Merging is another powerful transformation to optimize our tables and information that we might be getting from various sources. Learning how to merge queries in Power BI is relevant as this transformation can simplify our data models.
Getting data from different sources in Power BI isn’t a big issue. It doesn’t really matter where the data comes from since they will just become a query. What really matters is how we structure those tables in our model.
With that said, merging is a great technique to create tables that are totally different to what we ordinarily have since we can combine a lot of tables. In this article you will learn how to merge queries in Power BI effectively.
Merge Queries Option In Power BI
For example, the Channel Details table can be a logical lookup table that we can put inside our data model. But we need to leave it as a staging query because we can still utilize it by physically merging it with our Sales table.
To do that, let’s select the Sales table, then click the Merge Queries option within the Home ribbon.
The table from Channel Details always branches all dimensions based on the channel. So, let’s select and highlight the Channel column.
Then, let’s find and select the Channel Details table here.
This will give us a preview.
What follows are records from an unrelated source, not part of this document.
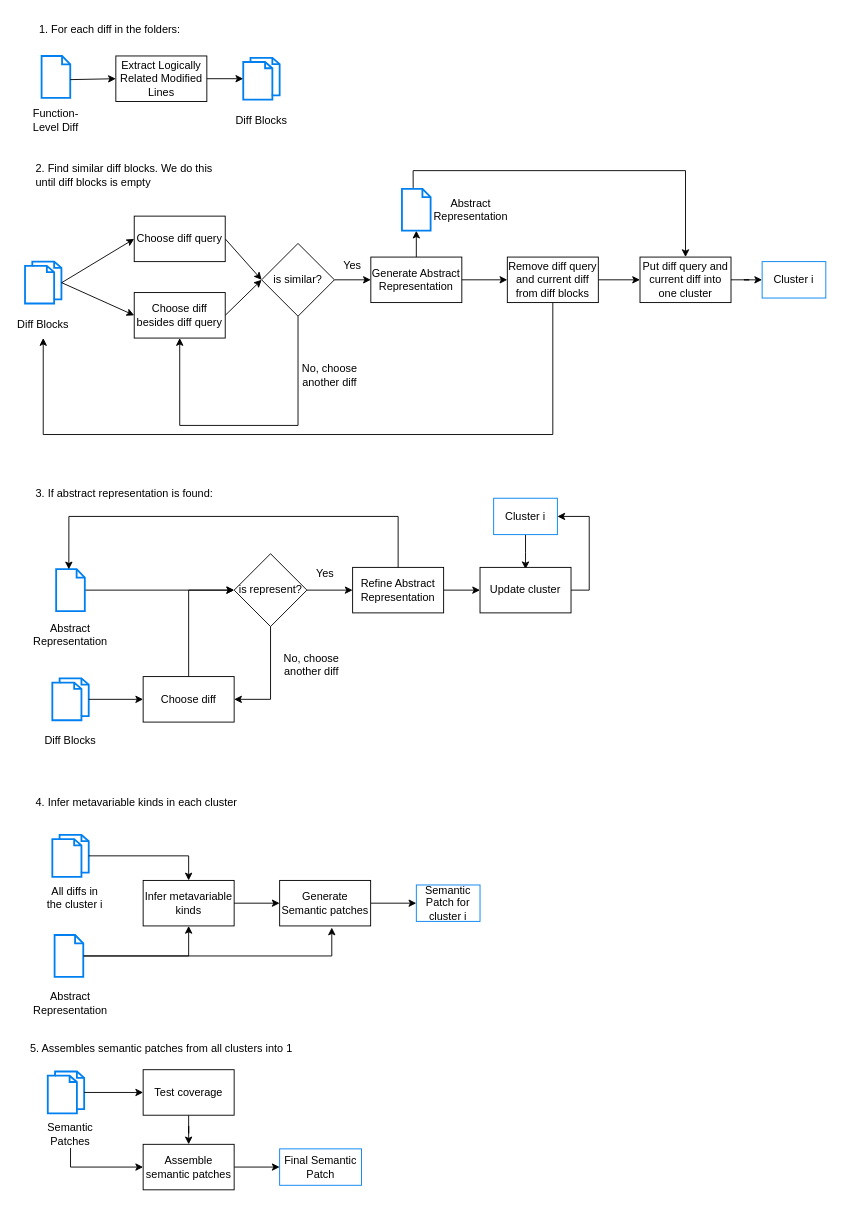
This is smpl_translation/flow_sp_llm.drawio from imamnurby/graphs, a draw.io file, before an edit. Source tidied: cells renumbered, new cells numbered last; positions are measured from the earlier drawing's top-left corner, leaving out a move shared by most shapes. Both pictures are drawn from the tidied source at 91%, with x=0, y=0 at pixel (15, 15).
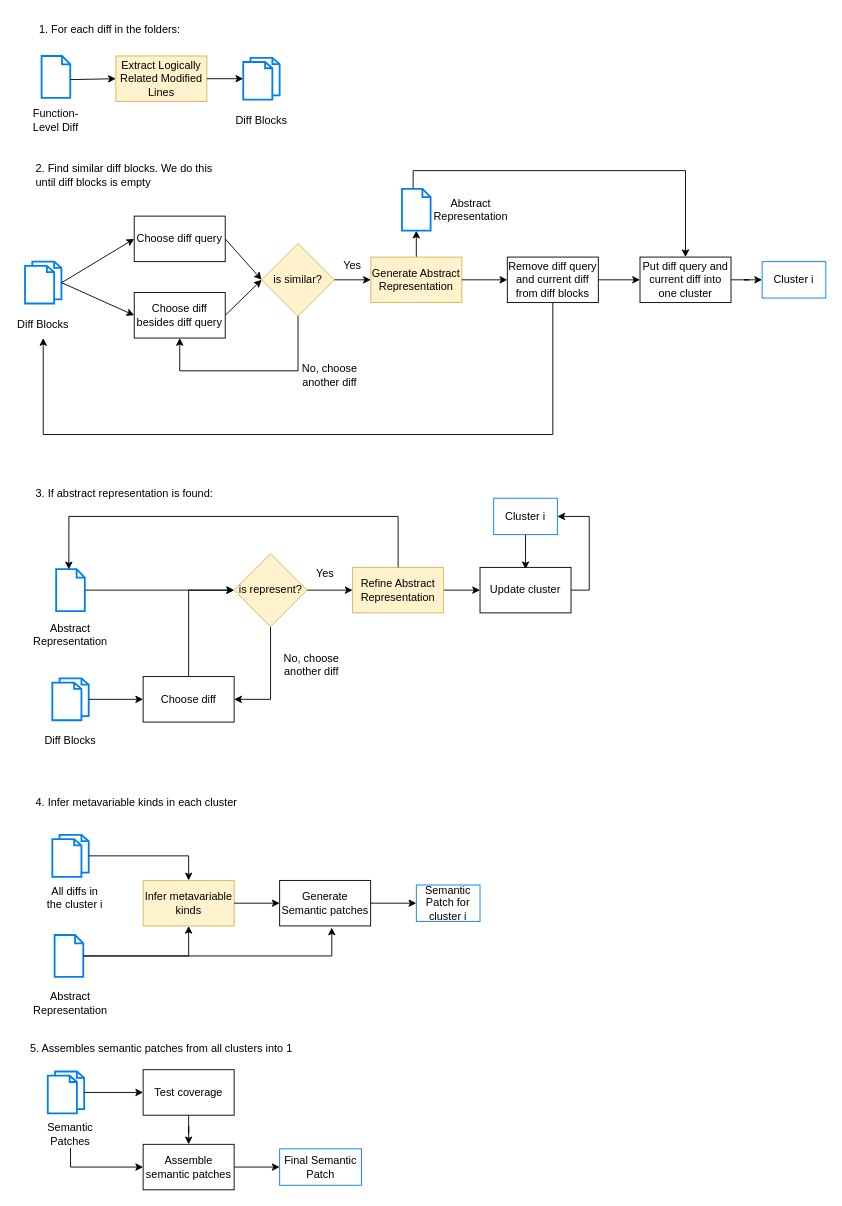
The same page after the edit.

Unchanged cells that the change refers to:
```xml
<mxCell id="44" value="Choose diff besides diff query" style="html=1;dashed=0;whiteSpace=wrap;" parent="1" vertex="1">
  <mxGeometry x="130" y="304" width="100" height="50" as="geometry" />
</mxCell>
```

The edit, as a diff of the source:
```diff
@@
-    <mxCell id="2" value="Extract Logically Related Modified Lines" style="html=1;dashed=0;whiteSpace=wrap;" parent="1" vertex="1">
+    <mxCell id="2" value="Extract Logically Related Modified Lines" style="html=1;dashed=0;whiteSpace=wrap;fillColor=#fff2cc;strokeColor=#d6b656;" parent="1" vertex="1">
       <mxGeometry x="109.8" y="44" width="100" height="50" as="geometry" />
     </mxCell>
@@
-    <mxCell id="12" value="is similar?" style="rhombus;whiteSpace=wrap;html=1;" parent="1" vertex="1">
+    <mxCell id="12" value="is similar?" style="rhombus;whiteSpace=wrap;html=1;fillColor=#fff2cc;strokeColor=#d6b656;" parent="1" vertex="1">
       <mxGeometry x="270" y="250" width="80" height="80" as="geometry" />
     </mxCell>
@@
-    <mxCell id="22" value="Generate Abstract Representation" style="html=1;dashed=0;whiteSpace=wrap;" parent="1" vertex="1">
+    <mxCell id="22" value="Generate Abstract Representation" style="html=1;dashed=0;whiteSpace=wrap;fillColor=#fff2cc;strokeColor=#d6b656;" parent="1" vertex="1">
       <mxGeometry x="390" y="265" width="100" height="50" as="geometry" />
     </mxCell>
@@
     <mxCell id="24" style="endArrow=classic;html=1;rounded=0;exitX=0.5;exitY=1;exitDx=0;exitDy=0;entryX=0.5;entryY=1;entryDx=0;entryDy=0;" parent="1" edge="1" source="12" target="44">
       <mxGeometry relative="1" as="geometry">
         <Array as="points">
-          <mxPoint x="310" y="450" />
-          <mxPoint x="180" y="450" />
+          <mxPoint x="310" y="390" />
+          <mxPoint x="180" y="390" />
         </Array>
       </mxGeometry>
     </mxCell>
@@
-    <mxCell id="43" value="is represent?" style="rhombus;whiteSpace=wrap;html=1;" parent="1" vertex="1">
+    <mxCell id="43" value="is represent?" style="rhombus;whiteSpace=wrap;html=1;fillColor=#fff2cc;strokeColor=#d6b656;" parent="1" vertex="1">
       <mxGeometry x="239.8" y="591" width="80" height="80" as="geometry" />
     </mxCell>
@@
-    <mxCell id="54" value="Refine Abstract Representation" style="html=1;dashed=0;whiteSpace=wrap;" parent="1" vertex="1">
+    <mxCell id="54" value="Refine Abstract Representation" style="html=1;dashed=0;whiteSpace=wrap;fillColor=#fff2cc;strokeColor=#d6b656;" parent="1" vertex="1">
       <mxGeometry x="370" y="606" width="100" height="50" as="geometry" />
     </mxCell>
@@
-    <mxCell id="68" value="Infer metavariable kinds" style="html=1;dashed=0;whiteSpace=wrap;" parent="1" vertex="1">
+    <mxCell id="68" value="Infer metavariable kinds" style="html=1;dashed=0;whiteSpace=wrap;fillColor=#fff2cc;strokeColor=#d6b656;" parent="1" vertex="1">
       <mxGeometry x="139.8" y="950" width="100" height="50" as="geometry" />
     </mxCell>
```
We’ll see that the Channel Name column breaks out Export, Distributor, and Wholesale, which are the three types of elements within our fact table (Sales table). Let’s select the Channel Name column.
Merge Queries in Power BI Via Join Kind Options
There are different Join Kind options that we can use. I highly recommend exploring the options that you can use. We won’t go through every option because we can simply use the Left Outer option.
However, there are rare occurrences when we might need to use the other Join Kind options. We just need to test them and if we’re not getting the right result, then we need to try the other Join Kind options.
In this example, we’re going to join everything from our Channel column, which is in the Sales table, to the left side of the Channel Name column from the Channel Details table or query.
Select the Left Outer option, and it’ll give us a preview below stating that there’s a total match. After that, click the OK button.
Now, a few things happened in our Sales table. The first thing that we’d notice is that we have an added transformation within our APPLIED STEPS, which indicates that we’ve Merged Queries.
However, it hasn’t given us all of the additional columns from the Channel Details table. In this case, we need to click on the double arrows beside the Channel Details column name.
We’ll then see all the different available options, which are the columns from the Channel Details table. For example, we are merging tables, and there are a lot of columns that we didn’t want to merge. All we have to do is select only the columns that we want to bring in. Let’s first leave them all selected and click the OK button.
We’ll see that all the columns from that supporting table have now appeared on every single row inside our fact table.
Applying Additional Transformations
Moreover, we can just remove this Channel column here because we already have a similar column that was added using the merging technique that we previously did.
Then, let’s rename the newly-added columns in our table into Channel, Short Code, Alt. Name, Importance, and Prior Code.
These are all different dimensions that we can now use on our models and visualizations. We’re able to easily create this detailed query that’s ultimately going to become a table.
Now, if we check our APPLIED STEPS section, all the things that we’ve done were automatically added. We appended queries, merged, expanded, removed, and renamed columns.
If we check our Advanced Editor, the M code indicates exactly the same thing from our APPLIED STEPS section. Those are the transformations that we’ve previously done.
Ultimately, merging queries is another powerful transformation that optimizes our queries and tables for the data models. It’s important to understand how we’re going to use them and bring them all together as one. This will allow us to create these queries and tables that are fully optimized. We can then use them inside our data model to make our DAX calculations more effective.
Indeed, the merge queries transformation is an indispensable addition to our analytical thinking and model development in Power BI.